If it’s not Sunday and you still want Sunday dinner, that big Southern spread complete with meats and veggies and cornbread and biscuits, plop yourself down at Sawmill Place Kitchen and Market and sit a spell. The concept is farm to table — and that means fresh — and it’s all nostalgic goodness with overflowing bowls of squash casserole, collard greens, fried chicken and, well, you get the idea. There’s a menu, too, for a range of entrees, and breakfast, and just about everything is locally sourced.
One of my favorite stops to plunder outside of town is Mercier Orchards, Georgia’s largest orchard, for dozens of varieties of apples, strawberries, cherries, plums, blackberries and peaches. You can also pick your own fruit, depending on the season and availability. We strolled through the orchards, enjoying those scents and dazzling views of the mountains and sampling the sparkling fruit wine. The gift shop and restaurant are crammed with all sorts of gourmet foods.
Blairsville Restaurants Grits and Greens is just what the name implies, offering more Southern goodies like big bowls of hot grits, smothered biscuits, trout dishes, or a meat-and-two, which is a choice of meat, two vegetables including greens in season, and the staple of biscuits and cornbread. The ribs at its companion eatery, Smokeout BBQ, were voted No. 1 in Blairsville.
The mountain scenery may be the catalyst that brings people here, but it is the range of outdoor adventures that keeps them here for a spell. With abundant natural resources, among them waterfalls, lakes and endless miles of hiking trails, Blairsville and Union County have become the go-to destination for exploring the outdoors.
Among the gemstones nearby are not only Brasstown Bald, but the 18-acre Lake Winfield Scott, Wolf Laurel Top where you can walk the Appalachian Trail, the gloriously verdant Chattahoochee National Forest, the stunningly pretty cascades of Anna Ruby Falls and Helton Creek Falls, and Vogel State Park, one of Georgia’s oldest state parks showcased by the 22-acre Lake Trahlyta. Also visit Byron Herbert Reece Farm and Heritage Center, once the homestead of the Pulitzer Prize-nominated novelist and poet, that depicts Appalachian farm life as it was in the early 1900s.

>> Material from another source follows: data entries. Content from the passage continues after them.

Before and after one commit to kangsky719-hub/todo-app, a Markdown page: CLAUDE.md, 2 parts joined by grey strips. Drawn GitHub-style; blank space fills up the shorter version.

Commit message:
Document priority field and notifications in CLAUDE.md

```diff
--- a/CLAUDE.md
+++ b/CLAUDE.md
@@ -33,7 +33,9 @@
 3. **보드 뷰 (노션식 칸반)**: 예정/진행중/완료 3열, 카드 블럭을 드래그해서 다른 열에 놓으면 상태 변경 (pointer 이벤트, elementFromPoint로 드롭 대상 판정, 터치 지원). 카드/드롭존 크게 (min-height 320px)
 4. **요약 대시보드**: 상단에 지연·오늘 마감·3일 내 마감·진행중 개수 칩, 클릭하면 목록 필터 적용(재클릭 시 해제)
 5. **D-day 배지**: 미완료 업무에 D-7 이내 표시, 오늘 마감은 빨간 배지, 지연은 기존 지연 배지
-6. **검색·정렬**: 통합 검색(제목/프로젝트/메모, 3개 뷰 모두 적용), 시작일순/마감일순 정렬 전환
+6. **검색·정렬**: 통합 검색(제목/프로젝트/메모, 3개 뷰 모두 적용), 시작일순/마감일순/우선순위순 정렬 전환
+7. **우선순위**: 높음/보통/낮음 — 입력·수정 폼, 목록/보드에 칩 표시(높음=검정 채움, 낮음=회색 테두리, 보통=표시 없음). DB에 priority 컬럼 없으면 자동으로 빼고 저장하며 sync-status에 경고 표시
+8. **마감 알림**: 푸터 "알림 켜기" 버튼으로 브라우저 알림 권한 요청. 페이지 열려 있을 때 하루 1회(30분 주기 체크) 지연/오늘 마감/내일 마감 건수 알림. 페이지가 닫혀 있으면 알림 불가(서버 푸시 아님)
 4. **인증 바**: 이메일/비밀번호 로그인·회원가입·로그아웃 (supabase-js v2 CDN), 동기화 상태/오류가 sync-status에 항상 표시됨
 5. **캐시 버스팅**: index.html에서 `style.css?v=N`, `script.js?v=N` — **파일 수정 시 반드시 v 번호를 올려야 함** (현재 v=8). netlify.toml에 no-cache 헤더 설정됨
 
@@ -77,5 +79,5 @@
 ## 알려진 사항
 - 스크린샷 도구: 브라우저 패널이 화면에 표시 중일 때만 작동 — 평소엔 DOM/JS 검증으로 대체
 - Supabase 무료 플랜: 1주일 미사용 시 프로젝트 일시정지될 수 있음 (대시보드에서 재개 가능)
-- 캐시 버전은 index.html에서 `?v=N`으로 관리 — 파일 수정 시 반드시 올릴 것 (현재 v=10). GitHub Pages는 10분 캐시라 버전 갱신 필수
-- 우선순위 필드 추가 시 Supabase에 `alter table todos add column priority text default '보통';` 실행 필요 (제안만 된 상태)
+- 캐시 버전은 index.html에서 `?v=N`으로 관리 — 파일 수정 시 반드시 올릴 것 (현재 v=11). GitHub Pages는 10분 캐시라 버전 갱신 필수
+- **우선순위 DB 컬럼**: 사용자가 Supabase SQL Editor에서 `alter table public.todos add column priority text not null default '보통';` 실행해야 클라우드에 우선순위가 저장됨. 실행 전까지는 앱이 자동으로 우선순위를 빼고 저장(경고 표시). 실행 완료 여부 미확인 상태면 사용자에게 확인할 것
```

Underneath the shady oaks of Meeks Park, with its centerpieces of Butternut Creek and the Nottely River, you can hike, play in the splash pad, have a picnic or swim in its pool. Touted as one of the most beautiful parks in the North Georgia mountains because of its natural setting, it is also the site of several festivals, including the Blairsville Scottish Festival and Highland Games, Butternut Creek Festival and the Blairsville Sorghum Festival.
My husband and I really enjoyed our cabin, sans bears, all tucked away in the tree line at Misty Mountain Inn and Cottages, but also at the property is a light-filled, elegantly designed inn. Other choices include Nottely & Nice, a cabin-style home that sits on the banks of the Nottely River and features a fully stocked kitchen and electric fireplaces. Creekside Cottages is another option, with four cabins each with a private bedroom and loft.

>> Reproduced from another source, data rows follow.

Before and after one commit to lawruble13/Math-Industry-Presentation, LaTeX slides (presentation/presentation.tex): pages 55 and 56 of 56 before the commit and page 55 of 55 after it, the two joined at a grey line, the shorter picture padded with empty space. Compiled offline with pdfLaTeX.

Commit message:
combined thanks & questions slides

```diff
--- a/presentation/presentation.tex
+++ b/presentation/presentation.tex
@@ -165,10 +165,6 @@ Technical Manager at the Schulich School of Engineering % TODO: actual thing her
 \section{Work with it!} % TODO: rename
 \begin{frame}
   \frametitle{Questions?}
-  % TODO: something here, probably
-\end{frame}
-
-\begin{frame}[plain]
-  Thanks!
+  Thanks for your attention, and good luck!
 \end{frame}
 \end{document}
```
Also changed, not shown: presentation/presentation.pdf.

If it’s a full resort that suits your fancy, Brasstown Valley Resort and Spa has what you’re looking for with a spa, golf course, stables and lots of opportunities for hiking and fishing. In the shadows of Brasstown Bald, it is an idyllic mountain getaway. Vogel State Park, at the base of Blood Mountain in the Chattahoochee National Forest, has cottages, campsites and primitive backpacking sites, all wrapped up in a dramatic natural setting. Odom Springs Vineyards, a family-owned estate winery set among the rolling hills near Blairsville, also has a five-bedroom lodge.

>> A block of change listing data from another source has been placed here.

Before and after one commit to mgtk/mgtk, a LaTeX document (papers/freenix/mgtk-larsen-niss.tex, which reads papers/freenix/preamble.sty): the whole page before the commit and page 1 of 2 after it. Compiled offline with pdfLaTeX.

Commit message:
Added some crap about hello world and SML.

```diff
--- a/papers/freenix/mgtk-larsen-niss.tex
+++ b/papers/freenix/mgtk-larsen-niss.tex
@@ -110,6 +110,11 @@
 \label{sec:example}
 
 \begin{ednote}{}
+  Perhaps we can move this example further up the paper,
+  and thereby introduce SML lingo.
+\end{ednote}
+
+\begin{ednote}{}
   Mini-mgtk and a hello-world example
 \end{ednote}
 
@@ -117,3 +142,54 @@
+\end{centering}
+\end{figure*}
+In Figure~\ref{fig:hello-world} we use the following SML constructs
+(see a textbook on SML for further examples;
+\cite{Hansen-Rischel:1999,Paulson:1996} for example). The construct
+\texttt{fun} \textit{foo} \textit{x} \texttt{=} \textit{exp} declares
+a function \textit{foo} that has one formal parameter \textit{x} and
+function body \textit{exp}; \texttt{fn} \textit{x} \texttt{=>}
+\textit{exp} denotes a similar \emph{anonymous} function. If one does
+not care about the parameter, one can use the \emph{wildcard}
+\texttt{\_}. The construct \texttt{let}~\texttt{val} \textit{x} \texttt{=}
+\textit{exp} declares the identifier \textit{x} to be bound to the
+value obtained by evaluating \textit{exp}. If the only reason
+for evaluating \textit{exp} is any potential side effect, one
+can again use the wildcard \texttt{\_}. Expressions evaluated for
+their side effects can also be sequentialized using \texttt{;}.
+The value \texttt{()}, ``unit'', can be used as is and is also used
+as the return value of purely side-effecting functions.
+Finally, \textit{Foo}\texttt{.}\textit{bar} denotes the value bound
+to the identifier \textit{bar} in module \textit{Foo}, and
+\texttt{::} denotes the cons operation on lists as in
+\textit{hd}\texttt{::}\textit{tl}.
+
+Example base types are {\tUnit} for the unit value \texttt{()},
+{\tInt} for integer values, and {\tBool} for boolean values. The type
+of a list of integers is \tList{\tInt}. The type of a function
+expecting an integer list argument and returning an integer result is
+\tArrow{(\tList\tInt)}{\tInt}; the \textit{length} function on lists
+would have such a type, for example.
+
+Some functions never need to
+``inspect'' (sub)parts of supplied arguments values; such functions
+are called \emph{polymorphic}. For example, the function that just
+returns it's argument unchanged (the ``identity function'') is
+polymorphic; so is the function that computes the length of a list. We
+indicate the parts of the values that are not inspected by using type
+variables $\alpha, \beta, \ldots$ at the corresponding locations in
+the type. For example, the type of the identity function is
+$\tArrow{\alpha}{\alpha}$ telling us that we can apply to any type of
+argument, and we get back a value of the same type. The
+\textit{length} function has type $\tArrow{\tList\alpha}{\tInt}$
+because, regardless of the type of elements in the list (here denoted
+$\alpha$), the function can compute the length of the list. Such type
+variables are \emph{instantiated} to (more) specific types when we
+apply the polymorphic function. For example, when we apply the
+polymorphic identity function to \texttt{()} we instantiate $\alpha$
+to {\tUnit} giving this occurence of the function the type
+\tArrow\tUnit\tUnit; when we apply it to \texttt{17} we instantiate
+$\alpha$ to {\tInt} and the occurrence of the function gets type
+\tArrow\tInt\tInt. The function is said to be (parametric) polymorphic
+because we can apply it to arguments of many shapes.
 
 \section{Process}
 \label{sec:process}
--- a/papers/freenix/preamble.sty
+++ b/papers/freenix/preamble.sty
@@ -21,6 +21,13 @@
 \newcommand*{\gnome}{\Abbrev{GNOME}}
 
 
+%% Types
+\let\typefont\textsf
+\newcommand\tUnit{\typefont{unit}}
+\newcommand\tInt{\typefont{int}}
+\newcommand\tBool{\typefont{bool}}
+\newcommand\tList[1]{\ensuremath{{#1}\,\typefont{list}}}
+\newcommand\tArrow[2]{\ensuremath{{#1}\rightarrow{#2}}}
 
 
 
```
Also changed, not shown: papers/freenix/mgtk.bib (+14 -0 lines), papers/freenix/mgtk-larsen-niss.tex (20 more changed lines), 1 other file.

For more information, visit Blairsville Union County Chamber of Commerce at www.visitblairsvillega.com or call 706-745-5789. Hartsfield-Jackson International Airport in Atlanta, a two- to -three-hour drive depending on traffic, is the closest major airport and is served by all major carriers.